• _Work to complete_
Set the whole listing down again, word for word, with no pictures.

• _Given records_
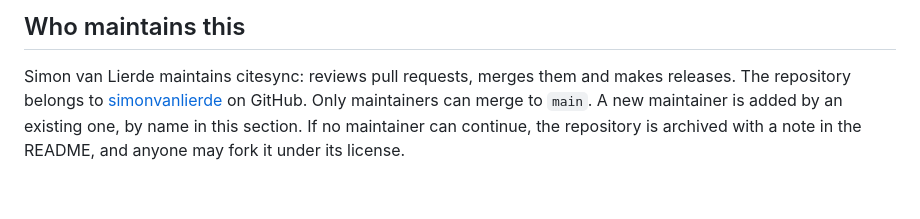
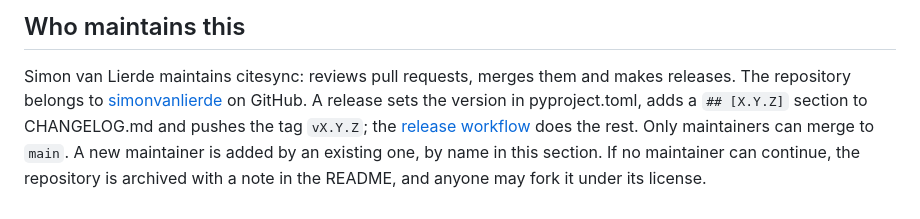
Before and after one commit to simonvanlierde/citesync, a Markdown page: .github/CONTRIBUTING.md, the part around the change. GitHub-like rendering.

Commit message:
docs: point maintainers at the template's release workflow instead of a releasing page
Signed-off-by: Simon van Lierde <90462640+simonvanlierde@users.noreply.github.com>

```diff
--- a/.github/CONTRIBUTING.md
+++ b/.github/CONTRIBUTING.md
@@ -60,6 +60,8 @@ The `dco` workflow checks every pull request from a fork and fails on a commit w
 
 Simon van Lierde maintains citesync: reviews pull requests, merges them and
 makes releases. The repository belongs to [simonvanlierde](https://github.com/simonvanlierde)
-on GitHub. Only maintainers can merge to `main`. A new maintainer is added by an existing one, by name in this section.
+on GitHub. A release sets the version in pyproject.toml, adds a `## [X.Y.Z]` section to CHANGELOG.md and pushes the tag `vX.Y.Z`;
+the [release workflow](https://github.com/simonvanlierde/project-templates/blob/main/docs/tooling.md#release-workflows) does the rest.
+Only maintainers can merge to `main`. A new maintainer is added by an existing one, by name in this section.
 If no maintainer can continue, the repository is archived with a note in the README,
 and anyone may fork it under its license.
```
Also changed, not shown: README.md (+0 -4 lines), docs/releasing.md (deleted, +0 -9 lines).
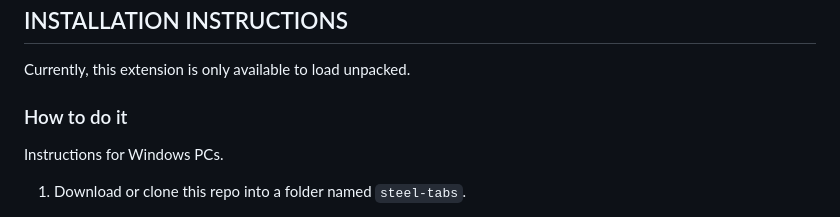
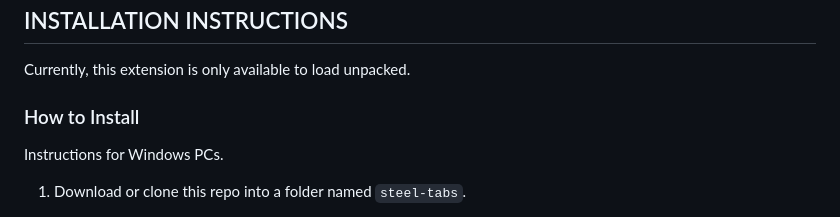
Before and after one commit to sangmort/steel-tabs, a Markdown page: README.md, the part around the change. Drawn GitHub-style.

```diff
--- a/README.md
+++ b/README.md
@@ -13,7 +13,7 @@ Steel Tabs is a fun project that transforms the new tab experience in Chrome and
 ## INSTALLATION INSTRUCTIONS
 Currently, this extension is only available to load unpacked.
 
-### How to do it
+### How to Install
 Instructions for Windows PCs.
 
 1. Download or clone this repo into a folder named `steel-tabs`.
```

• _The completed task_
Before and after one commit to simonvanlierde/citesync, a Markdown page: .github/CONTRIBUTING.md, the part around the change. GitHub-like rendering.

Commit message:
docs: point maintainers at the template's release workflow instead of a releasing page
Signed-off-by: Simon van Lierde <90462640+simonvanlierde@users.noreply.github.com>

```diff
--- a/.github/CONTRIBUTING.md
+++ b/.github/CONTRIBUTING.md
@@ -60,6 +60,8 @@ The `dco` workflow checks every pull request from a fork and fails on a commit w
 
 Simon van Lierde maintains citesync: reviews pull requests, merges them and
 makes releases. The repository belongs to [simonvanlierde](https://github.com/simonvanlierde)
-on GitHub. Only maintainers can merge to `main`. A new maintainer is added by an existing one, by name in this section.
+on GitHub. A release sets the version in pyproject.toml, adds a `## [X.Y.Z]` section to CHANGELOG.md and pushes the tag `vX.Y.Z`;
+the [release workflow](https://github.com/simonvanlierde/project-templates/blob/main/docs/tooling.md#release-workflows) does the rest.
+Only maintainers can merge to `main`. A new maintainer is added by an existing one, by name in this section.
 If no maintainer can continue, the repository is archived with a note in the README,
 and anyone may fork it under its license.
```
Also changed, not shown: README.md (+0 -4 lines), docs/releasing.md (deleted, +0 -9 lines).
Before and after one commit to sangmort/steel-tabs, a Markdown page: README.md, the part around the change. Drawn GitHub-style.

```diff
--- a/README.md
+++ b/README.md
@@ -13,7 +13,7 @@ Steel Tabs is a fun project that transforms the new tab experience in Chrome and
 ## INSTALLATION INSTRUCTIONS
 Currently, this extension is only available to load unpacked.
 
-### How to do it
+### How to Install
 Instructions for Windows PCs.
 
 1. Download or clone this repo into a folder named `steel-tabs`.
```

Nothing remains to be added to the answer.